Task: Sift the listing for lines that hold the string "none" and pull them out.
'''
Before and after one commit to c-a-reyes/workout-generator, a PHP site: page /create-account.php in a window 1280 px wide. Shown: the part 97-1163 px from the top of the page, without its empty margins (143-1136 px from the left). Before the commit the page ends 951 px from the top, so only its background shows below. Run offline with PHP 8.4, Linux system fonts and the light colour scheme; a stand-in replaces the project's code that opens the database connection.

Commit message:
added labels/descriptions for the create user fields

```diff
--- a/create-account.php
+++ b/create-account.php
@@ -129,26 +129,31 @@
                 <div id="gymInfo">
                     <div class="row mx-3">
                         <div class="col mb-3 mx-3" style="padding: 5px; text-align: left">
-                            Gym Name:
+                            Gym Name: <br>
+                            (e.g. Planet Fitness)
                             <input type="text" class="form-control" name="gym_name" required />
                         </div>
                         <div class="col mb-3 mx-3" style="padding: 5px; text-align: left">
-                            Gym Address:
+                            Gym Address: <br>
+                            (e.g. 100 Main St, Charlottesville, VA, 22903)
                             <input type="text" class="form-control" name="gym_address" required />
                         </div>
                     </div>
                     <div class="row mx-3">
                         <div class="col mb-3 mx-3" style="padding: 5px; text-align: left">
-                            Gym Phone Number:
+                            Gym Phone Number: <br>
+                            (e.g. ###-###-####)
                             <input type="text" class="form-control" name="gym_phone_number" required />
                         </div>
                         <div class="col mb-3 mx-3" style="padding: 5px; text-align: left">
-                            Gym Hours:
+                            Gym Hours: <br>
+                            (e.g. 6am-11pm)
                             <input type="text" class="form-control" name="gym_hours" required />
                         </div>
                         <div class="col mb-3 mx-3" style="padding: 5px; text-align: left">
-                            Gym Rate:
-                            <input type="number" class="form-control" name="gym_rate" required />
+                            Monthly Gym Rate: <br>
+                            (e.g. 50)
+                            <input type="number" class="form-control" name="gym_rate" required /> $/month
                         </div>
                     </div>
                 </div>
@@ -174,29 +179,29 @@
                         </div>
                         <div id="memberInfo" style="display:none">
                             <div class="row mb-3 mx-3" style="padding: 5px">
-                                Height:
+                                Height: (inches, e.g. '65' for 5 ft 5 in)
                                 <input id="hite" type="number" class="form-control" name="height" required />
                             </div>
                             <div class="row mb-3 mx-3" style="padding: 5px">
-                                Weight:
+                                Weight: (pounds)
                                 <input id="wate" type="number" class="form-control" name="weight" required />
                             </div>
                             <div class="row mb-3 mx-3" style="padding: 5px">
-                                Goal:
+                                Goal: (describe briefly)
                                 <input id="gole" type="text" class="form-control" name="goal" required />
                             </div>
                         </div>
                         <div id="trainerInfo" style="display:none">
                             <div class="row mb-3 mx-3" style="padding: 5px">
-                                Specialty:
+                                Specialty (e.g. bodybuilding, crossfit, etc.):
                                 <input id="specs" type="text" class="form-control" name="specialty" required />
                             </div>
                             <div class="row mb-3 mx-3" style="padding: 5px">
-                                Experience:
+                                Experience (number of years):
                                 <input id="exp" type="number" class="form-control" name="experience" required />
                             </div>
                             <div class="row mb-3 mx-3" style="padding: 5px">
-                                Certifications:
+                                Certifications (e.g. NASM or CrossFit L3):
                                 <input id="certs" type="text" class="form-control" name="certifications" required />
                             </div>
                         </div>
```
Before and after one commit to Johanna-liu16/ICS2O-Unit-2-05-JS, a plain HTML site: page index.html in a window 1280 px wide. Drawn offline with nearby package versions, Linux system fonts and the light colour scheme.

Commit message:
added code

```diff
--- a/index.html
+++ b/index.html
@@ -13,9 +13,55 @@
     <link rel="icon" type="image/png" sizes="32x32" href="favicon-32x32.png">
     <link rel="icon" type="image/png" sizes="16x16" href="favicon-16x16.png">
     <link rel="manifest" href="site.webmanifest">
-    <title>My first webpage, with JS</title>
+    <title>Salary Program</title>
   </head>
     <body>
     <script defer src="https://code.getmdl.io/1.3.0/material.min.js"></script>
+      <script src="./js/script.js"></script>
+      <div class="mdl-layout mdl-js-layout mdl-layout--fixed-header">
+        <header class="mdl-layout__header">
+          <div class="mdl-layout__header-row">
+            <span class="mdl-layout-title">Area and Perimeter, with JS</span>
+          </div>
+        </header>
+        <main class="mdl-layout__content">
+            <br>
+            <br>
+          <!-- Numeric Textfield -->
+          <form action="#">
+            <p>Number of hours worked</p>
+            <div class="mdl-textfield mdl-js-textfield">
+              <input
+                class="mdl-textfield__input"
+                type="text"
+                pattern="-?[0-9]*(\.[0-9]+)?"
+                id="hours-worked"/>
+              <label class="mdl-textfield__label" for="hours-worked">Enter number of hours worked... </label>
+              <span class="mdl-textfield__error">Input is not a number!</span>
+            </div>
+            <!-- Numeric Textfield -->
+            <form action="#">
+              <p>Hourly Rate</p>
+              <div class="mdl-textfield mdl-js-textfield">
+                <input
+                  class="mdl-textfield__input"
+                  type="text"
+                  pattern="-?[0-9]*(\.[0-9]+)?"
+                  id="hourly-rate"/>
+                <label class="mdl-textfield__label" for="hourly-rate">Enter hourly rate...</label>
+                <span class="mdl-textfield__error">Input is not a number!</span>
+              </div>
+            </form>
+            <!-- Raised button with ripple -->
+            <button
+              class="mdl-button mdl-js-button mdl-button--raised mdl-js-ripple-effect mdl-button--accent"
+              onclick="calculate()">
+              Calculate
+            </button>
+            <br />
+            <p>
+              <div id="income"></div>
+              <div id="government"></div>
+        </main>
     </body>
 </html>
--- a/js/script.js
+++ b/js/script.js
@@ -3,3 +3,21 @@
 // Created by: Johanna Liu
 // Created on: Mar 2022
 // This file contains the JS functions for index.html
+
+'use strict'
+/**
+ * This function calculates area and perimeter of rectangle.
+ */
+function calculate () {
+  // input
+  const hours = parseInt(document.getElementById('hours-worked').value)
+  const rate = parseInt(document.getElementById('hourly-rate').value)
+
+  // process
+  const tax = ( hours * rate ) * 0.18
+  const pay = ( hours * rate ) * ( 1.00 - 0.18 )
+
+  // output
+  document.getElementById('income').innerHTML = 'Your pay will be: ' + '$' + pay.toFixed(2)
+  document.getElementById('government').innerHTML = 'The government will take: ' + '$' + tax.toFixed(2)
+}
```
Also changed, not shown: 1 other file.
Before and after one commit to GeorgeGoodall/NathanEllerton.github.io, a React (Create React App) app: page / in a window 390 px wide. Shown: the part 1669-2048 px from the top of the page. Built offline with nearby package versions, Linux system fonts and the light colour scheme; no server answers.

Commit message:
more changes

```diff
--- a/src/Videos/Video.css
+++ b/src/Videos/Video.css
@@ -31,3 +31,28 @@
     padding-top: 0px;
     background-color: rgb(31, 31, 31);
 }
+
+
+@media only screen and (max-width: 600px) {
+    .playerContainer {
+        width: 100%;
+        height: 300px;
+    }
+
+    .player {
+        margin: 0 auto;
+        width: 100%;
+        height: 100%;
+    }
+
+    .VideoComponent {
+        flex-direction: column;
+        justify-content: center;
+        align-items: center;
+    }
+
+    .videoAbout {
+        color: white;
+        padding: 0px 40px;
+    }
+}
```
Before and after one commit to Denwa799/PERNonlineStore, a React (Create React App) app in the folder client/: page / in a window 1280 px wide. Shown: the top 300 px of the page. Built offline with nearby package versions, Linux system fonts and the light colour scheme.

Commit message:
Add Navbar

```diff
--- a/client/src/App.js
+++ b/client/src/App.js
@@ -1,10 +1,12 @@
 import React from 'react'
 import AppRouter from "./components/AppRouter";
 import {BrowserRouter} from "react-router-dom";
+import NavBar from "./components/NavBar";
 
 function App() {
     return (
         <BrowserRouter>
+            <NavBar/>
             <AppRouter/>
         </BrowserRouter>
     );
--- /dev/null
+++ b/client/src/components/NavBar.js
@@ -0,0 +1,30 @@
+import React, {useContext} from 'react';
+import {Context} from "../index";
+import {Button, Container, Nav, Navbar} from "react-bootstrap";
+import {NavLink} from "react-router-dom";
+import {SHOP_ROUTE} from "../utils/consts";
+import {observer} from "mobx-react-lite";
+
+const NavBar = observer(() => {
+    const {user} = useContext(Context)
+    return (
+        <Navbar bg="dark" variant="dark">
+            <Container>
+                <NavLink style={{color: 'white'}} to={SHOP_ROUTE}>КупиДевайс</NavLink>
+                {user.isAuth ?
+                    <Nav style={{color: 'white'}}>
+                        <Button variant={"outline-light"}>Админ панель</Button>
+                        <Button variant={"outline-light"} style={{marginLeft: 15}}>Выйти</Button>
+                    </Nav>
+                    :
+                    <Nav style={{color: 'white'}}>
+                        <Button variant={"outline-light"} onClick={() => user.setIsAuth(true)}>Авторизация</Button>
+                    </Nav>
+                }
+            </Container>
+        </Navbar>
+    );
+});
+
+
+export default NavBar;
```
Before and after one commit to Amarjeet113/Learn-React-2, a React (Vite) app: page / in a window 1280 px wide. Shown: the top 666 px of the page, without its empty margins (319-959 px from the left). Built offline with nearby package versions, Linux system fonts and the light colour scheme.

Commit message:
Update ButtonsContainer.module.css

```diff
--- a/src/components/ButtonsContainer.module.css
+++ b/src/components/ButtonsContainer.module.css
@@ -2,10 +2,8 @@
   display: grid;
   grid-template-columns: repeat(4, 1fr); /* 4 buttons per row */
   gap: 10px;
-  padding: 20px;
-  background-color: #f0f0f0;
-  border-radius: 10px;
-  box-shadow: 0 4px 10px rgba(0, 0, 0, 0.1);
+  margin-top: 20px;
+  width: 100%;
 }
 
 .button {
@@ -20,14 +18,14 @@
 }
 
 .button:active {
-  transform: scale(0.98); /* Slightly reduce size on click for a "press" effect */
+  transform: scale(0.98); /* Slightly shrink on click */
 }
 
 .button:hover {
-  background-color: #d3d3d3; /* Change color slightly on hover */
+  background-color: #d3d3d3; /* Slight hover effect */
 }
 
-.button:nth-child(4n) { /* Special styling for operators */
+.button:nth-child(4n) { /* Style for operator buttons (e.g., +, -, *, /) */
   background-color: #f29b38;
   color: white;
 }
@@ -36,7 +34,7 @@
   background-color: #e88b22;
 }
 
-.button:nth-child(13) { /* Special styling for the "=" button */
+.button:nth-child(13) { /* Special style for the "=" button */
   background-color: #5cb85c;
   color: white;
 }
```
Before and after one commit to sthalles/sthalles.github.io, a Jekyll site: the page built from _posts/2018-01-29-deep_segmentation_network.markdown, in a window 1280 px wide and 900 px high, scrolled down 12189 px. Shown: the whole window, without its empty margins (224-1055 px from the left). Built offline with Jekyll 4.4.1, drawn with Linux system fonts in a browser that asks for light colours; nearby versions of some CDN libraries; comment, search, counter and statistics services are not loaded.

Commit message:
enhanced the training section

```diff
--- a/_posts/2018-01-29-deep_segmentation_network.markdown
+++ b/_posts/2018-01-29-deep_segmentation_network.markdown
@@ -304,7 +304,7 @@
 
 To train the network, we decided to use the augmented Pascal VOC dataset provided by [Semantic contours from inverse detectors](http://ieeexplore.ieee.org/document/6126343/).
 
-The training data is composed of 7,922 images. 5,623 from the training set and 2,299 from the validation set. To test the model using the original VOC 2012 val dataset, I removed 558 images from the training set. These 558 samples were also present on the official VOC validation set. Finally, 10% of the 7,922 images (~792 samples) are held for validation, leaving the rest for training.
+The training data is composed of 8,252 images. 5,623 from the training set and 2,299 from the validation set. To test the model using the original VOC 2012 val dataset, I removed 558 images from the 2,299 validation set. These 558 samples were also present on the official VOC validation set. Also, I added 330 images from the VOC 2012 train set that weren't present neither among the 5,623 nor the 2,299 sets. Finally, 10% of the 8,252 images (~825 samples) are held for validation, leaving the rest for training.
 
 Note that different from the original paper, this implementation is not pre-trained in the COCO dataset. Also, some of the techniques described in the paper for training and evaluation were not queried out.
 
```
'''
Reply to the task:
                         <div id="memberInfo" style="display:none">
                         <div id="trainerInfo" style="display:none">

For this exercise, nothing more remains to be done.